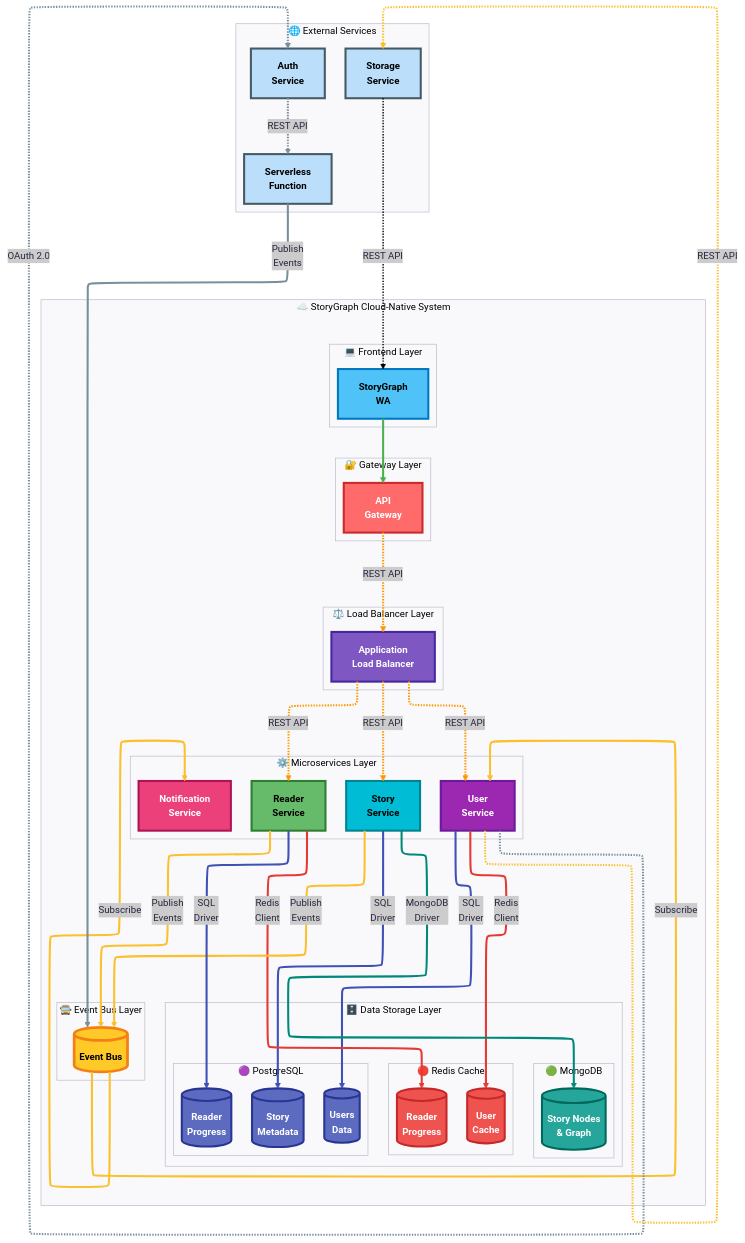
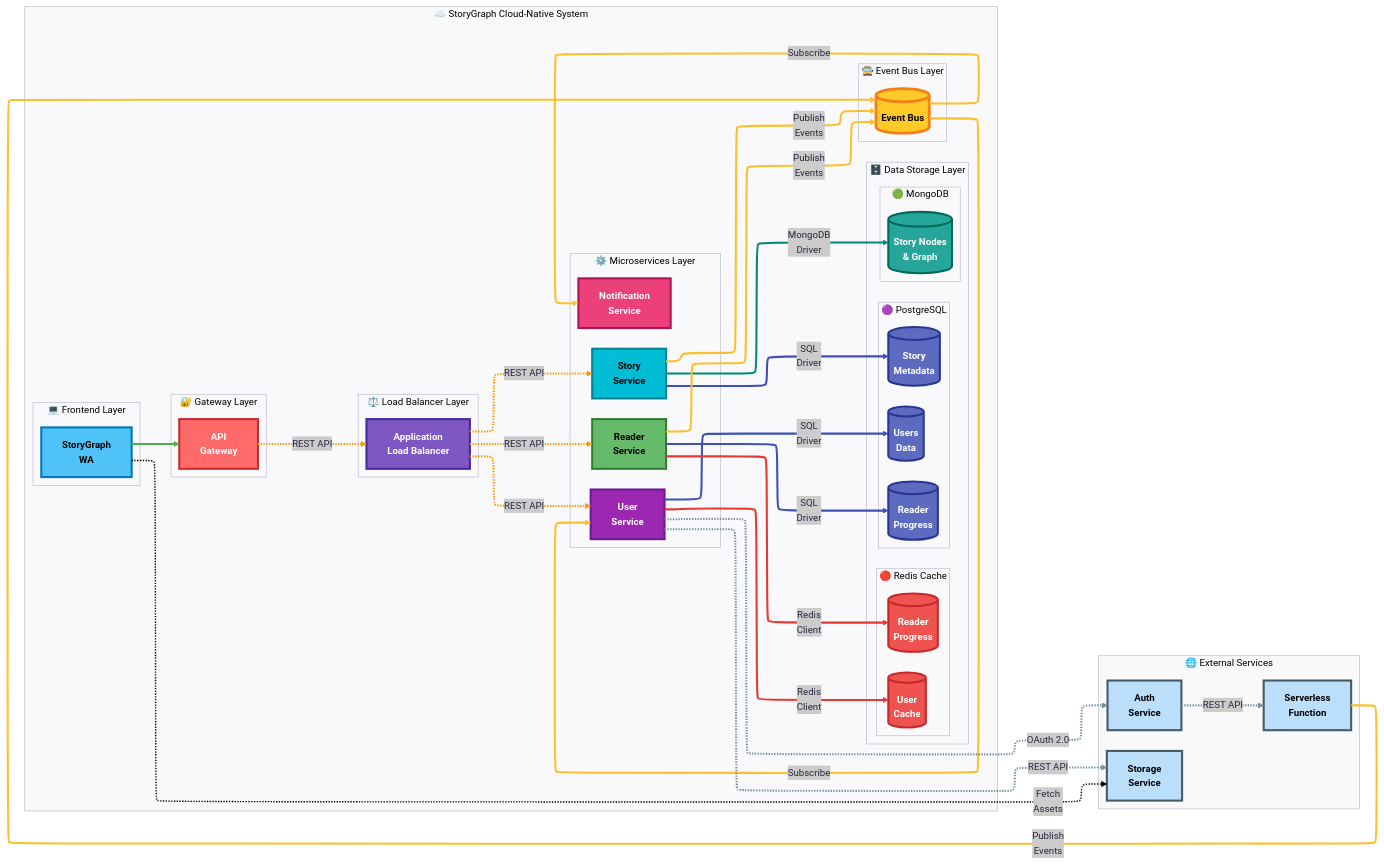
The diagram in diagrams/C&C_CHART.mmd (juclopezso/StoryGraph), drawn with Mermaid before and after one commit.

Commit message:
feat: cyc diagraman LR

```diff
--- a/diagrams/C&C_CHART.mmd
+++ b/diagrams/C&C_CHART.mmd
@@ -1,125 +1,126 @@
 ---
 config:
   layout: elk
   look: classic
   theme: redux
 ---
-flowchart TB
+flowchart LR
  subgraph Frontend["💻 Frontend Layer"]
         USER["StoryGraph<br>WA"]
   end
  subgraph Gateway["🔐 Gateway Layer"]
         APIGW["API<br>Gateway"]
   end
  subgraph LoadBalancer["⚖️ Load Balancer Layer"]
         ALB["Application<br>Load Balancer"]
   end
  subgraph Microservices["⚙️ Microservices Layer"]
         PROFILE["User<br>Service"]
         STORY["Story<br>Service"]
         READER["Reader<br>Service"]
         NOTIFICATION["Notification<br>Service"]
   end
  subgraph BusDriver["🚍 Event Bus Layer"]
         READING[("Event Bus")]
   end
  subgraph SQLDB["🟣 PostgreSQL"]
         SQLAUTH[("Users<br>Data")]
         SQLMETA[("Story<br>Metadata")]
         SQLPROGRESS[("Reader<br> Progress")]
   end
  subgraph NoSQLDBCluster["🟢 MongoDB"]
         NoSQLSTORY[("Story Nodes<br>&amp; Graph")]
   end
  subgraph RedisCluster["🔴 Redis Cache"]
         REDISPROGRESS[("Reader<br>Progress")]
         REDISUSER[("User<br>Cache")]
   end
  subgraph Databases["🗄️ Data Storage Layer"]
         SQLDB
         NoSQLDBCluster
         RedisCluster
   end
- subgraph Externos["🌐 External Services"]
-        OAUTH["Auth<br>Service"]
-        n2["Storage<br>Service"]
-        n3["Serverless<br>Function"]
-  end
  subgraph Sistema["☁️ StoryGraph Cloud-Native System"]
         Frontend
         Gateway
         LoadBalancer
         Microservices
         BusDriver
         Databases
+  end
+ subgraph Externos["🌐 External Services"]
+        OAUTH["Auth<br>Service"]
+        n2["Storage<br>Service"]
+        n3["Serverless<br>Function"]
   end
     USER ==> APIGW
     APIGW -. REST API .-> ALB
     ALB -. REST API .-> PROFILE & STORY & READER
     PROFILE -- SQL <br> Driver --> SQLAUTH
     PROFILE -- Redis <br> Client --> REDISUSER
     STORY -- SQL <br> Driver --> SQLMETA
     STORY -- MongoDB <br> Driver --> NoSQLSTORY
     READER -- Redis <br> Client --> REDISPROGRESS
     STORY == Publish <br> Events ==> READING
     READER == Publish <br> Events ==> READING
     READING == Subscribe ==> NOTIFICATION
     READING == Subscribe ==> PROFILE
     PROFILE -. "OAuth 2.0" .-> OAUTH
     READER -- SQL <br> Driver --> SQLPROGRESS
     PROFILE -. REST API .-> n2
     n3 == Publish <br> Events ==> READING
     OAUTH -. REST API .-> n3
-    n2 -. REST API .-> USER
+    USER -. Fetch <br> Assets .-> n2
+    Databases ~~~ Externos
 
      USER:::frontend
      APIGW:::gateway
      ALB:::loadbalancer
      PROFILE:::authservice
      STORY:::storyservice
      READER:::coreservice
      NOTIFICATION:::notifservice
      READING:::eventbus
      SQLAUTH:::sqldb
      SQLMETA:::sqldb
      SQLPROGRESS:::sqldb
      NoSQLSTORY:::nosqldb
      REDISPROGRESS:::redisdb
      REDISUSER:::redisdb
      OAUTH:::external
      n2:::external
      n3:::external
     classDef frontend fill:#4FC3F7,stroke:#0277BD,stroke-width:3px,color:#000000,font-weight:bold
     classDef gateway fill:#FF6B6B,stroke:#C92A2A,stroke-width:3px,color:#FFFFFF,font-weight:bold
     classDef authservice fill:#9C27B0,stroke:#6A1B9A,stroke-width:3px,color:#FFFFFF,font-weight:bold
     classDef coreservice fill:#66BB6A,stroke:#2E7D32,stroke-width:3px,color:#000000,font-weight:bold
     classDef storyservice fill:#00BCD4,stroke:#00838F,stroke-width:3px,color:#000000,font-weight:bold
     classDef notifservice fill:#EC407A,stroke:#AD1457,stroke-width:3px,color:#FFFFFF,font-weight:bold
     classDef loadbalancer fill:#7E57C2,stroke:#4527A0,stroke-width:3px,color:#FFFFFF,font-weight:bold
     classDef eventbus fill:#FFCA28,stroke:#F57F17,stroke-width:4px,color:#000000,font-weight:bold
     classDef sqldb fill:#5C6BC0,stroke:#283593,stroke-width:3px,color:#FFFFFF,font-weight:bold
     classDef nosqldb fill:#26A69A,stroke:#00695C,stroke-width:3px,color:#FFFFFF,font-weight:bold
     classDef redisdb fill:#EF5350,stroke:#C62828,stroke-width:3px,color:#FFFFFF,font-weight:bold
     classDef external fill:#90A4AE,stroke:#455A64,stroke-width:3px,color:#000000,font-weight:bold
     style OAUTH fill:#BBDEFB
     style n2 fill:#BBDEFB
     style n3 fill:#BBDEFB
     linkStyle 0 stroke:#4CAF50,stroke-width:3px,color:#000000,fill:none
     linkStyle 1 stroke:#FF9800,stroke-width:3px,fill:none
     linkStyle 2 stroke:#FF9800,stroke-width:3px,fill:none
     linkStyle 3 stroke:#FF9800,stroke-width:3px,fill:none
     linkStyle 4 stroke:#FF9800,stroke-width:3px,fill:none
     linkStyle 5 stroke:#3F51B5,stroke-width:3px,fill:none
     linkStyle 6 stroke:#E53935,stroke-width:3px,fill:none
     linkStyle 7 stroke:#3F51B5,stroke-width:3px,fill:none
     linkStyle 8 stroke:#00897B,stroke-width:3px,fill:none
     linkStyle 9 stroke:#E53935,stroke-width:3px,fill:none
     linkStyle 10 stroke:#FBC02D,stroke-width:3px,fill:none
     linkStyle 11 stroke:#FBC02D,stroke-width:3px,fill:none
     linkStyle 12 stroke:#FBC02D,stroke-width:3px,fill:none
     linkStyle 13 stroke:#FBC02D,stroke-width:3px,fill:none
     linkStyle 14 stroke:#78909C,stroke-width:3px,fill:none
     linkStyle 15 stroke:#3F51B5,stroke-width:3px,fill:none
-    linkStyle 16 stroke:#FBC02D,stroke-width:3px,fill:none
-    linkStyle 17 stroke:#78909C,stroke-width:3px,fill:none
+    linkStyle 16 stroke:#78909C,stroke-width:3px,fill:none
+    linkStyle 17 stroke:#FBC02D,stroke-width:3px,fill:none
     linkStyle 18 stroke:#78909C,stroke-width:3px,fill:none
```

==

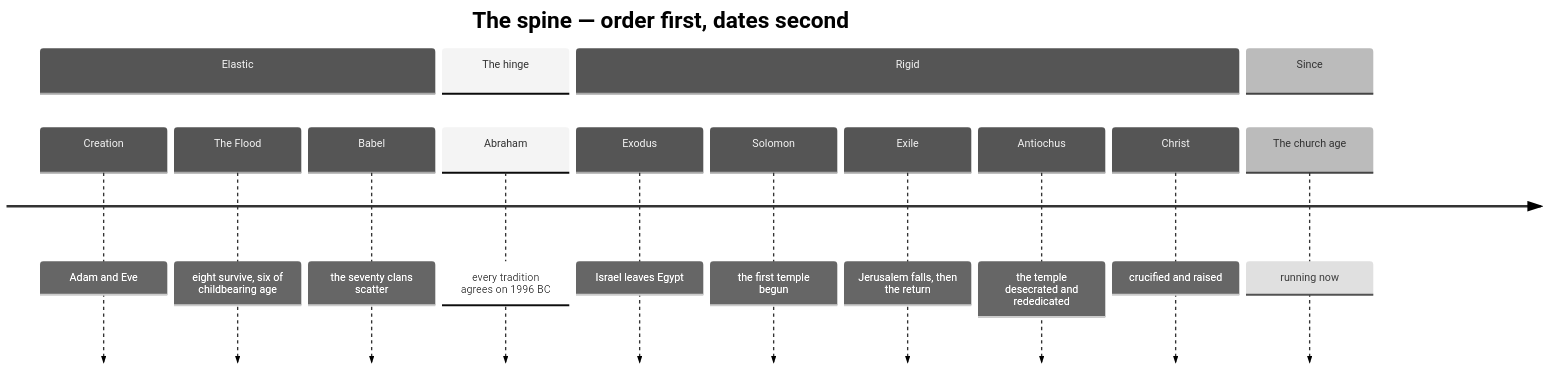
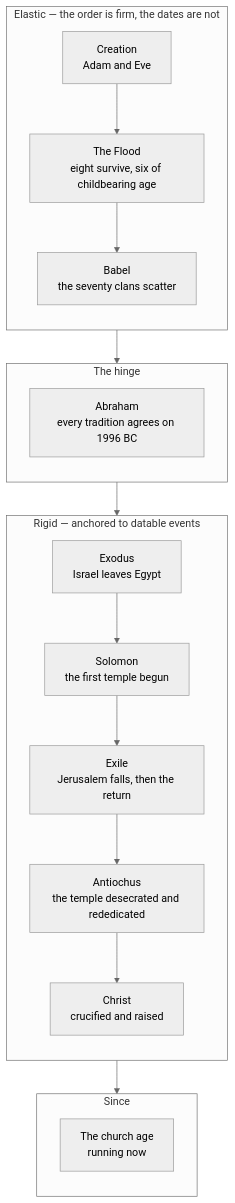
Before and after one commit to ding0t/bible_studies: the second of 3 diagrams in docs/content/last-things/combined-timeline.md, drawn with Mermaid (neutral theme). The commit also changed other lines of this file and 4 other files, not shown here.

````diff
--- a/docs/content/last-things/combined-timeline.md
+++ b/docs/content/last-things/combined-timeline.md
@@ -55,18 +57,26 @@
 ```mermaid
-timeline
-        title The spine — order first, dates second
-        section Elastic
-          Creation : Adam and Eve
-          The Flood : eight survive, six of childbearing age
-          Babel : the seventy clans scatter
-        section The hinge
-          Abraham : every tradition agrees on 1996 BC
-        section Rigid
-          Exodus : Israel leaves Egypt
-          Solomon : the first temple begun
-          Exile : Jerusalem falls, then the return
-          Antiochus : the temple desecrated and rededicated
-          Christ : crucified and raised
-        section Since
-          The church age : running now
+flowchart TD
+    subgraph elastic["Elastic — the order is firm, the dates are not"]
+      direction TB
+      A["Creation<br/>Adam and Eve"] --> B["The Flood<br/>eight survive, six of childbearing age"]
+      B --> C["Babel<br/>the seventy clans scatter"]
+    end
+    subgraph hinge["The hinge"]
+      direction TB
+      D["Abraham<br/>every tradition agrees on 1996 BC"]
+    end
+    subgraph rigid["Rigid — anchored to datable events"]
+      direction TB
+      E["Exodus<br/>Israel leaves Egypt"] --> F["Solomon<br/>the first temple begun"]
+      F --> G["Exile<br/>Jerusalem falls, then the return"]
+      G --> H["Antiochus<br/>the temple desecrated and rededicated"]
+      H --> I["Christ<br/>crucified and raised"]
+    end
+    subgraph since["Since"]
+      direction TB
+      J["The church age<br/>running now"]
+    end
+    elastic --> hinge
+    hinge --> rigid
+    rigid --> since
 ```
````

...

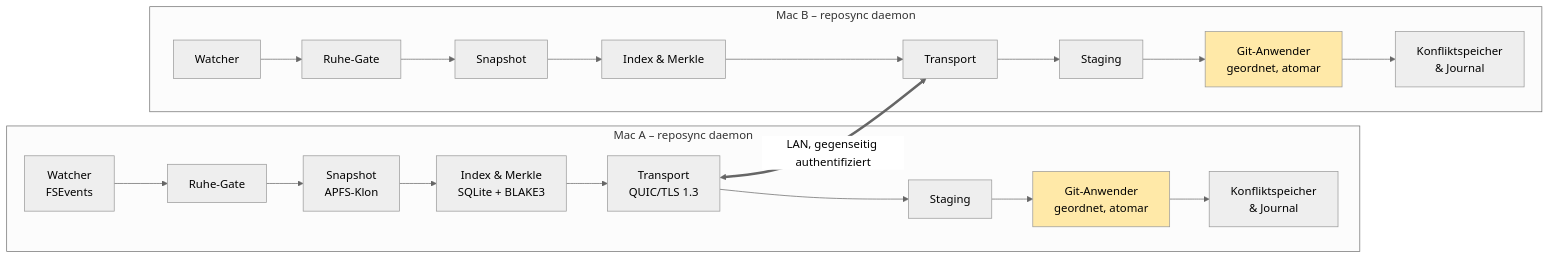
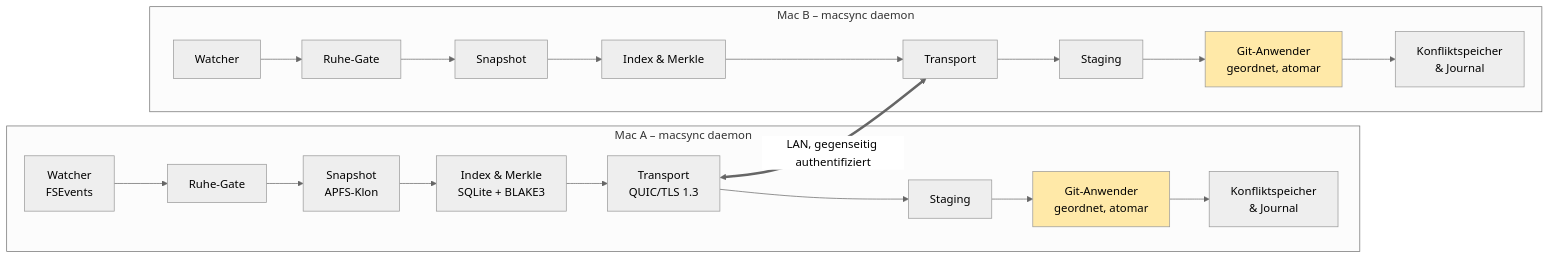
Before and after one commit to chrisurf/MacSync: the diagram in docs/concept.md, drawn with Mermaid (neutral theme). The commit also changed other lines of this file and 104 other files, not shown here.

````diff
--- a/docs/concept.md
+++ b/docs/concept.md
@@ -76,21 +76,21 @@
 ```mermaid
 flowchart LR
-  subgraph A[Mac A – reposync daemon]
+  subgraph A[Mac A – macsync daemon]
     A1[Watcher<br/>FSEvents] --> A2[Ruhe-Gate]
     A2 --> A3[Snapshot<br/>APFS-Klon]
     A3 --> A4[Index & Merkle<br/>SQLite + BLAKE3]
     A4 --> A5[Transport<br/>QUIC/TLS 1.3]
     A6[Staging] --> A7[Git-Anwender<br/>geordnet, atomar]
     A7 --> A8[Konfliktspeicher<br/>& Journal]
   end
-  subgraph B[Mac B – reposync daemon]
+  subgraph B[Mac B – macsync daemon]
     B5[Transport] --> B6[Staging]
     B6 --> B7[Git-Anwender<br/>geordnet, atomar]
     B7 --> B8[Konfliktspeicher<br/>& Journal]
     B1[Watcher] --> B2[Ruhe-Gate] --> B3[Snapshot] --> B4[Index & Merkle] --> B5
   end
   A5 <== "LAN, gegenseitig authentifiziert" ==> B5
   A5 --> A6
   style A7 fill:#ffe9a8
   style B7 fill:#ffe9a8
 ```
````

▶ [Work order]
Work through the data and count each line holding the string "PROFILE". Give only that count.

▶ [Solution]
8